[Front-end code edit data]
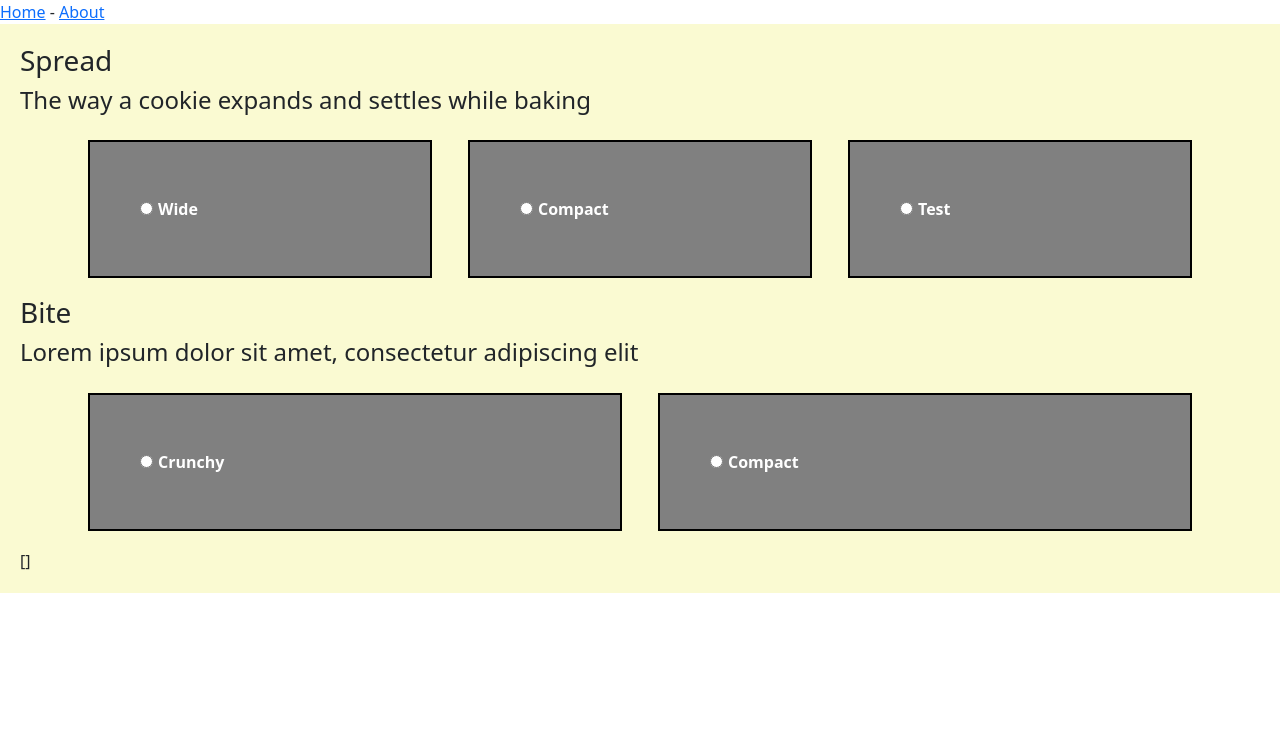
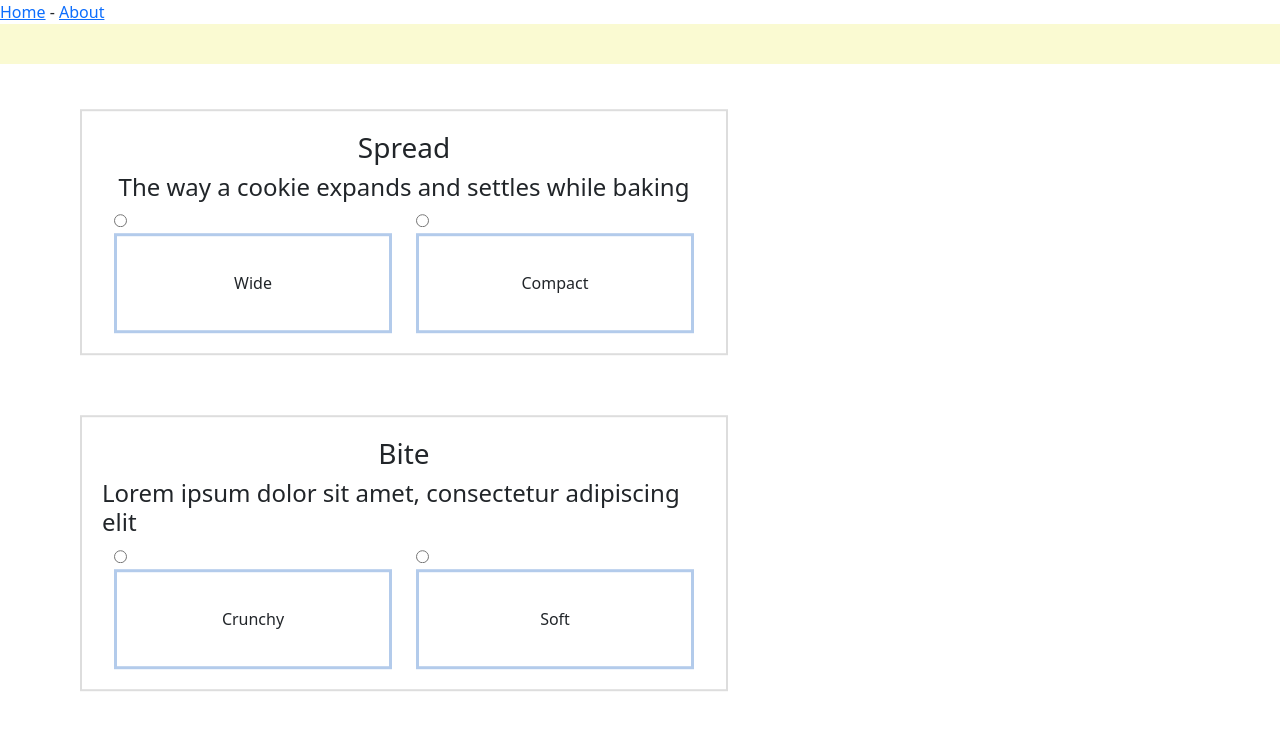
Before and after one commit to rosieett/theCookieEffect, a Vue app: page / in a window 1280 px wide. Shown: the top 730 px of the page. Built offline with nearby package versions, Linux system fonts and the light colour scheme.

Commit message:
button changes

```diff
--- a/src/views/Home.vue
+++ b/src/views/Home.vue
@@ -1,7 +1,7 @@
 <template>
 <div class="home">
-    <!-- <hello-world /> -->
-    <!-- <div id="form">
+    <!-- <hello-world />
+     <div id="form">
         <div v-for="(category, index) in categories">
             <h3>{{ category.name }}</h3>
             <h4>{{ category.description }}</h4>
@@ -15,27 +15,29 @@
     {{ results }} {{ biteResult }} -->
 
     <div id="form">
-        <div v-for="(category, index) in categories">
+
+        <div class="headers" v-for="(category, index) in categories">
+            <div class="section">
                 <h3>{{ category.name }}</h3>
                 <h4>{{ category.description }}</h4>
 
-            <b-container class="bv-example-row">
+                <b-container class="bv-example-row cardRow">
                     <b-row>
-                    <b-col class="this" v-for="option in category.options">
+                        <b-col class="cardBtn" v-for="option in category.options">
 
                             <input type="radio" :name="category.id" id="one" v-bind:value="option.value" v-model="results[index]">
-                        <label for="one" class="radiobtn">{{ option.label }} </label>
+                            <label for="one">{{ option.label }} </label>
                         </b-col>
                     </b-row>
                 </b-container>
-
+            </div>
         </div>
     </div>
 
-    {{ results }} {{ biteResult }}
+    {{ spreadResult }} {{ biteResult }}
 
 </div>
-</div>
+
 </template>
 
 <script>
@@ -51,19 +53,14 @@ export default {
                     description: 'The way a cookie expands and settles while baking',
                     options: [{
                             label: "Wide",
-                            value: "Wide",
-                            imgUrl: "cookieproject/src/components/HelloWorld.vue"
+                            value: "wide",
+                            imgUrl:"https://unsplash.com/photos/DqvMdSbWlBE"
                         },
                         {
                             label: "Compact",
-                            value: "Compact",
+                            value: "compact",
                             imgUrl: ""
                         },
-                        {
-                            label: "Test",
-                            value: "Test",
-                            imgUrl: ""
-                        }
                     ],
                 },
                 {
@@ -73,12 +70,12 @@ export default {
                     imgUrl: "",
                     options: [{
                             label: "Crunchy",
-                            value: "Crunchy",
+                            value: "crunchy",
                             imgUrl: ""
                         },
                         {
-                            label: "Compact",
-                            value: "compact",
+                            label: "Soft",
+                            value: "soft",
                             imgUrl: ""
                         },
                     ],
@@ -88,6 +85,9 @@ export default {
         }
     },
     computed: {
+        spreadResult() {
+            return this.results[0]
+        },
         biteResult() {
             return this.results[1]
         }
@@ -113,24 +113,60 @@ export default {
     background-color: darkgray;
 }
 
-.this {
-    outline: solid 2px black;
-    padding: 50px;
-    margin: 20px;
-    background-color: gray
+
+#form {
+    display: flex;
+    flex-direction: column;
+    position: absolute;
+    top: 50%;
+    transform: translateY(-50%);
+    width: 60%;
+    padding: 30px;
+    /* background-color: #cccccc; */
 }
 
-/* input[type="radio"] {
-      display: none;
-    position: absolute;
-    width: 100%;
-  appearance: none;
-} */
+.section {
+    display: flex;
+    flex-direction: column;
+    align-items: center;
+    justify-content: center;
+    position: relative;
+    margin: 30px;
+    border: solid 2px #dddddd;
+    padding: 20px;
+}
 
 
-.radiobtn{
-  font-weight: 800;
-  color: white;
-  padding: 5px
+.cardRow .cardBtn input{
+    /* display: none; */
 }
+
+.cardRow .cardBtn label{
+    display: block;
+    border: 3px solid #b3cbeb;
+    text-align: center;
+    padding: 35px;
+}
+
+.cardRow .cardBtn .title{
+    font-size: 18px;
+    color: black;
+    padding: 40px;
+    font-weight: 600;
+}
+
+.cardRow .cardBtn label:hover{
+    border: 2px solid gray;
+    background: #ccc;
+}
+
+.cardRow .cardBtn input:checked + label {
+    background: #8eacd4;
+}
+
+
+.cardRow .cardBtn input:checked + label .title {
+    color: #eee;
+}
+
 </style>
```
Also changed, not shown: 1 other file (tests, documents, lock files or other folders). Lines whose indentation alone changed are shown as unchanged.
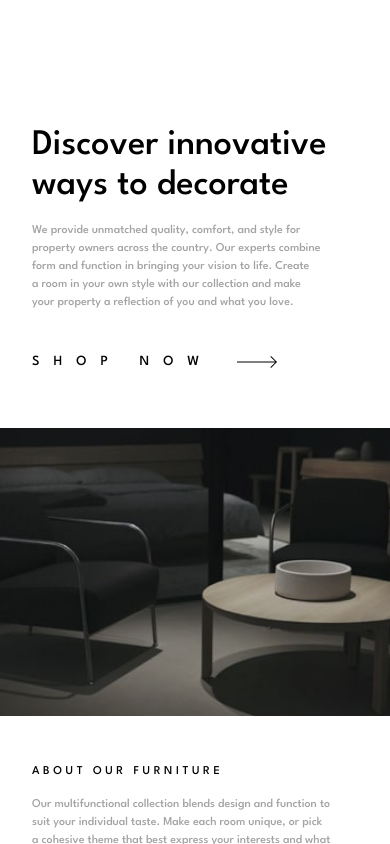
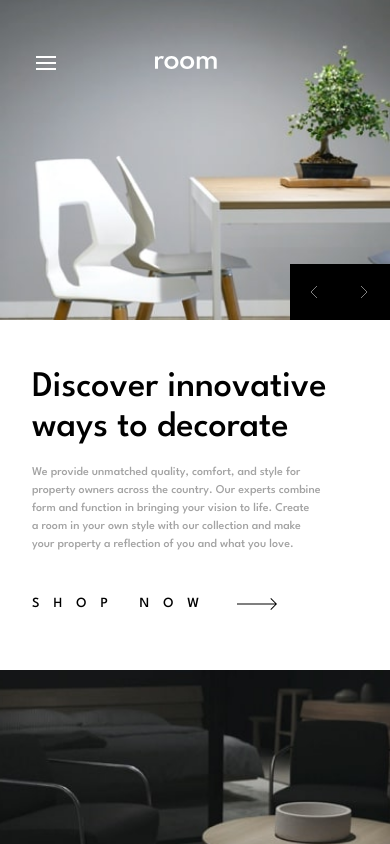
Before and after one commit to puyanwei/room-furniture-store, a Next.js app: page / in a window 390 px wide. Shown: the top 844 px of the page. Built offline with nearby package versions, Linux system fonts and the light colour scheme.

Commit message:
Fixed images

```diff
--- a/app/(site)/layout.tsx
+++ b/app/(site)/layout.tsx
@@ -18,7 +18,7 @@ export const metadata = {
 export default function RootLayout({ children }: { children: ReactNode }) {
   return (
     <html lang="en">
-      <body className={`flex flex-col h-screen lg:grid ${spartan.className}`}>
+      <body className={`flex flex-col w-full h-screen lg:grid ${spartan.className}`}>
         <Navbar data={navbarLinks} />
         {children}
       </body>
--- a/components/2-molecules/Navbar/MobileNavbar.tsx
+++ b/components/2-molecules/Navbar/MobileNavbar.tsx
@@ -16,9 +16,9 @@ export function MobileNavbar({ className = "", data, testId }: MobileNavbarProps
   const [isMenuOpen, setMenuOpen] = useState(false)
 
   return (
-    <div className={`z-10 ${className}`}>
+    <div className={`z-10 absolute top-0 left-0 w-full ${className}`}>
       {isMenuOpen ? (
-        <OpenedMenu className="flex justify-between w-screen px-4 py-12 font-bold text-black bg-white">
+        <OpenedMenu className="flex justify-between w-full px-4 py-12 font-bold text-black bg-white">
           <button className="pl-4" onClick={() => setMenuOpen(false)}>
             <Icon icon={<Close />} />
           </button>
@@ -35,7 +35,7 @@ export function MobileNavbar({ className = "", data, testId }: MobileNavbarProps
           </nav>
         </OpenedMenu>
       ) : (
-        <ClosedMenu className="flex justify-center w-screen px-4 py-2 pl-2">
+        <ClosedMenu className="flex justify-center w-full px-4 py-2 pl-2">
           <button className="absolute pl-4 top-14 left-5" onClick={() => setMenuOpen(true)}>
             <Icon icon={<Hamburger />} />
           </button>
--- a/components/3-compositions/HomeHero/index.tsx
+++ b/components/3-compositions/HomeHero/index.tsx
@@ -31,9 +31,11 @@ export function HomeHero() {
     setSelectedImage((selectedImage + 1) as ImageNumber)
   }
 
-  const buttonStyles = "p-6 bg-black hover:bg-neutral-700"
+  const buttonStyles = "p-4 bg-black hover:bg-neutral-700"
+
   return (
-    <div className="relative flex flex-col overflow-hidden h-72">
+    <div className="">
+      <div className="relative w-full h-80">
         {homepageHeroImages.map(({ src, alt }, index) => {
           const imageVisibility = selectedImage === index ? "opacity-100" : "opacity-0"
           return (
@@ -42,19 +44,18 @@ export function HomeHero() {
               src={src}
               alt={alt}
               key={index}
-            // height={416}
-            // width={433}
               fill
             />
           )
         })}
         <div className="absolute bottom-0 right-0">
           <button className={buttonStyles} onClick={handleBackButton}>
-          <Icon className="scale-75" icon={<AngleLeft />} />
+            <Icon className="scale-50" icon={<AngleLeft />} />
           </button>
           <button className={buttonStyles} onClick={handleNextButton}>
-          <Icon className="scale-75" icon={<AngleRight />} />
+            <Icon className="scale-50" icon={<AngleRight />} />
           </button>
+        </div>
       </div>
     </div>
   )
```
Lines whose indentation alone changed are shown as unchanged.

## [Your objective]
After identifying the lines above that contain "hover", copy each one.

## [Exercise response]
+.cardRow .cardBtn label:hover{
-  const buttonStyles = "p-6 bg-black hover:bg-neutral-700"
+  const buttonStyles = "p-4 bg-black hover:bg-neutral-700"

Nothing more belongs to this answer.